• _Aim of the task_:
Scan the material below for lines with the word "main" and reply with how many there are, nothing else.

• _Data shown_:
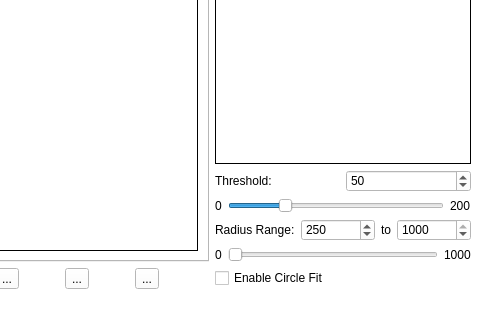
Old version of the form imageAnalysis/PyQt-Image-Viewer/main.ui in the repository rbehal/CMED-Image-Analysis; both pictures show x 687 to 1167 and y 422 to 742 of the 1167 by 742 pixel window.
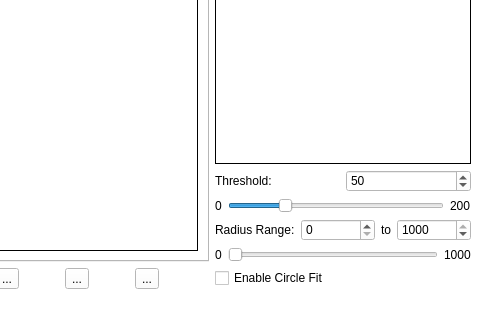
New version of the form. Icons and pictures are not drawn. Custom widgets are drawn as their Qt base class.

```diff
--- a/imageAnalysis/PyQt-Image-Viewer/main.ui
+++ b/imageAnalysis/PyQt-Image-Viewer/main.ui
@@ -333,7 +333,7 @@
            <number>5</number>
           </property>
           <property name="value">
-           <number>250</number>
+           <number>0</number>
           </property>
          </widget>
         </item>
```
Left out of the diff: 4 changed lines with no effect on the pictures.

• _Exercise answer_:
3